Despite being our closest neighbor in the heavens, the planet Venus still harbors a multitude of mysteries, due primarily to its thick cloud cover, obscuring the planet’s surface from study. Space probes sent to its surface are also only able to glean a scant amount of information: because of the intense heat and pressure at Venus’s surface, most probes fail after less then an hour. Adding to the mystique of the Morning Star is a newly-found wave propagating across the planet’s atmosphere, and the idea that Venus’s dark streaks may hold microbial life.
In April and May of 2016, Japan’s Akatsuki spacecraft recorded a massive, 10,000 kilometer (6,000 mile) bow-shaped wave of bright particles stretching across the surface of the planet, reaching nearly from pole-to-pole. This feature, in-of-itself, was impressive, but it initially baffled the scientists recording it, as it is standing still above the surface. This is odd because Venus’s atmosphere rotates around the planet much faster than the planet itself rotates, rounding the planet sixty times for each Venusian day.
However, this difference in speed may offer an explanation for the presence of the wave: the wave is situated directly over a large mountain region called Aphrodite Terra, that could be generating gravity waves that are disrupting the dense atmosphere as it flows swiftly over the mountains.
"If you have a stream and it’s flowing over a rock, you get the gravity waves propagating upwards through the water. At the surface of the stream, you will see it as changes in height," explains Dr. Colin Wilson, a planetary scientist at the University of Oxford.

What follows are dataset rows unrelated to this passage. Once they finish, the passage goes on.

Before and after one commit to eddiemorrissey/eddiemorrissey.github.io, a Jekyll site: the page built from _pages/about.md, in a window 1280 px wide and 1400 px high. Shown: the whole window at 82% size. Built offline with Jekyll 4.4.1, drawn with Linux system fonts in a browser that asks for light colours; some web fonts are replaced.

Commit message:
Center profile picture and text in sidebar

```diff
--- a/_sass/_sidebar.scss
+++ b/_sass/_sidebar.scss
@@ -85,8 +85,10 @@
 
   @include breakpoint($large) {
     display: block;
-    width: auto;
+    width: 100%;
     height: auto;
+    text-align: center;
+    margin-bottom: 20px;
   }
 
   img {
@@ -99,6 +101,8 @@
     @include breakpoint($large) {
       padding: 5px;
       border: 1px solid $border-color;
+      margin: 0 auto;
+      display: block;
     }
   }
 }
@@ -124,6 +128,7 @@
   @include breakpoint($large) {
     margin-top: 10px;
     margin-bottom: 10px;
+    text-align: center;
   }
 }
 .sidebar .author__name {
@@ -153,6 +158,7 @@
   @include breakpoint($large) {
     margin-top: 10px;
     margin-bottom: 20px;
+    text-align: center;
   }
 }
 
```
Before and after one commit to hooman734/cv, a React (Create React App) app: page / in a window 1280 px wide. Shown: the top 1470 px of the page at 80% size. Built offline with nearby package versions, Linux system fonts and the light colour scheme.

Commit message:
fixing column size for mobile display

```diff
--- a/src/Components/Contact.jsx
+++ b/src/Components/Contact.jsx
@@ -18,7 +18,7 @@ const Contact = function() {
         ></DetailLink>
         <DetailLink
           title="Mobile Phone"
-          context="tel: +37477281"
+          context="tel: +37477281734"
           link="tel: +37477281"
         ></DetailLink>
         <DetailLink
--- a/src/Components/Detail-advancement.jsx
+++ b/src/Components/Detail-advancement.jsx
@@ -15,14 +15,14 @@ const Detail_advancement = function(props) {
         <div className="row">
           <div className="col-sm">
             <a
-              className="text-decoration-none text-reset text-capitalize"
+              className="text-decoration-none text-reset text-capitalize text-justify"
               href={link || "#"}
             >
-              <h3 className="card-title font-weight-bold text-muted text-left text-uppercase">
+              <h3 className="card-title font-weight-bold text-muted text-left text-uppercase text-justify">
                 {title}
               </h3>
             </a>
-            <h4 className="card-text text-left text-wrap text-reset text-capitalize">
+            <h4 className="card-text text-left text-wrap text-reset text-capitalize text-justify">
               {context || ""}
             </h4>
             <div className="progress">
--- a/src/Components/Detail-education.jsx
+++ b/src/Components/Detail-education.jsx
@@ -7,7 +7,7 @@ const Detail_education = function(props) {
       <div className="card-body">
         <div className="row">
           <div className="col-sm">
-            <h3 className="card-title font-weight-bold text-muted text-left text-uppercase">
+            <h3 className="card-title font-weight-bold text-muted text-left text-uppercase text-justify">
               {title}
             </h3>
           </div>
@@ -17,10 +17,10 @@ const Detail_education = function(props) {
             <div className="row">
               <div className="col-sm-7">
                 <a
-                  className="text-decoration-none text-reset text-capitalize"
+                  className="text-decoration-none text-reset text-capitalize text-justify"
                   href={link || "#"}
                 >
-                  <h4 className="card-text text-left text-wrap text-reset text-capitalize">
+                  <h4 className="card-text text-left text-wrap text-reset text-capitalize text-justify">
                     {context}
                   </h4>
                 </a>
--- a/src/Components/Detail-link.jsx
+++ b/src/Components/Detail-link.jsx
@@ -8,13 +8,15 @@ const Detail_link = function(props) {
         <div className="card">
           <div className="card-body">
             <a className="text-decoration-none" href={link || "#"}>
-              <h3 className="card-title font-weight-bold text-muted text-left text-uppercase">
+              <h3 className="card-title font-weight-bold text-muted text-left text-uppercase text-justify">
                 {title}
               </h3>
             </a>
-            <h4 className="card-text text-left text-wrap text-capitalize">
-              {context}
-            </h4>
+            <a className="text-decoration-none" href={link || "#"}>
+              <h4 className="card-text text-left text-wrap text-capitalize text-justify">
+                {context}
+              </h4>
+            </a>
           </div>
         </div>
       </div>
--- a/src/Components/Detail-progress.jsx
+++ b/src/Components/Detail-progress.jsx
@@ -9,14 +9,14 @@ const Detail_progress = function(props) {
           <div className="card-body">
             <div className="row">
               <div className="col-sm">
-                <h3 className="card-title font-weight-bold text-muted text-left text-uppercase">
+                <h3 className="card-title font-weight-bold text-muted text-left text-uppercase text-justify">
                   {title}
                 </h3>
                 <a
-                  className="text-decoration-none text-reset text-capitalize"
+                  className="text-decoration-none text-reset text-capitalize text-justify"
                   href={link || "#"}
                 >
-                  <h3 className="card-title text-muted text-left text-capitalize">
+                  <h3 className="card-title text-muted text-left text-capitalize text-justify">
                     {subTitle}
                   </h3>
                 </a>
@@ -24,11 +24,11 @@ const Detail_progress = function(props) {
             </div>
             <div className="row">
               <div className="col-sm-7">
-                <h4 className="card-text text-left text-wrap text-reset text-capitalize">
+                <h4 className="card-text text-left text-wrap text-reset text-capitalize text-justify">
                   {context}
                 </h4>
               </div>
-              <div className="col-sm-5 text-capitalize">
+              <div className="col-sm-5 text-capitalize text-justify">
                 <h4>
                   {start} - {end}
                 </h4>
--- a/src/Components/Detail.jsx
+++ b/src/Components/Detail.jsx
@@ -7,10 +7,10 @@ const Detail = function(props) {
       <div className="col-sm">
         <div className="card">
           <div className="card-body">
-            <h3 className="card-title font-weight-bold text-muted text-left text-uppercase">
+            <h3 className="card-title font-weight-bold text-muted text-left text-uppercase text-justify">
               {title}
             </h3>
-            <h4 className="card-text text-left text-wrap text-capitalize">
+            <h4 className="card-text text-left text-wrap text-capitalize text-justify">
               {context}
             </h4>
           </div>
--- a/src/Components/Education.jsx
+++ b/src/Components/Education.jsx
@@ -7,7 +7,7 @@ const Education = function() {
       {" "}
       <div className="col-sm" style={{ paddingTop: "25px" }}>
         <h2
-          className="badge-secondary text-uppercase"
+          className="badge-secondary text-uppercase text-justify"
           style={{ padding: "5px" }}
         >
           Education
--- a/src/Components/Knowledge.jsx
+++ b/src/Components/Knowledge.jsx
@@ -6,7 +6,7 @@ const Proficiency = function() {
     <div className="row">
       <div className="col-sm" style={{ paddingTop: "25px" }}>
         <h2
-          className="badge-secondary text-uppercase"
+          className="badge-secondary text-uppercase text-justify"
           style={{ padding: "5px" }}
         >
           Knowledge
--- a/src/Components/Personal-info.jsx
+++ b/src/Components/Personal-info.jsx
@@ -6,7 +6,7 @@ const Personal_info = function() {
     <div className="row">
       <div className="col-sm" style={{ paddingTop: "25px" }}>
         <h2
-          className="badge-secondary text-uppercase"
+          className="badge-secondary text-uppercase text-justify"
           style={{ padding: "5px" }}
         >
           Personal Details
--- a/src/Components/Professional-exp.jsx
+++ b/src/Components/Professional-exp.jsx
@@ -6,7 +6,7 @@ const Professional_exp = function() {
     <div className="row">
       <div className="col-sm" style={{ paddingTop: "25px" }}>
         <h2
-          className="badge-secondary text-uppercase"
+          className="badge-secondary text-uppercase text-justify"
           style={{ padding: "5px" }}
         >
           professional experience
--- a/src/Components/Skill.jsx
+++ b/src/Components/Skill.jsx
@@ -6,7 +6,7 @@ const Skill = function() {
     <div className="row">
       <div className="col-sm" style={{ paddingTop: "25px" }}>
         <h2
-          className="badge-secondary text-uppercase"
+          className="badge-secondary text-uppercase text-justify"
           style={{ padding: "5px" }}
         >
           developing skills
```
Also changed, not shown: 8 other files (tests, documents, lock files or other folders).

"What’s happening here is slightly different, because we’re seeing it in cloud top temperatures. But the air particles are moving up and down, very much as the water particles are moving up and down."
Closer to home, a joint U.S. and Russian research team are preparing a new atmospheric probe to be sent to Venus, called Venera-D, and are looking at including sensors that could look for microbial life in the planet’s upper clouds. Venus’s atmosphere sports a series of otherwise unexplained dark streaks that, for some unknown reason, absorb ultraviolet light.
While the mystery of how these streaks were formed, what they’re made of, or even why they don’t simply blend into the rest of the atmosphere is currently unknown, on possible explanation is that they contain microbes that could exist in the comparatively comfortable upper atmosphere.
“It’s a possibility we can’t overlook,” explains Sanjay Limaye, an atmospheric scientist and a former chair of NASA’s Venus Exploration Analysis Group (VEXAG). “I cannot say that there is microbial life in Venus’ clouds. But that doesn’t mean it’s not there either. The only way to learn is to go there and sample the atmosphere.”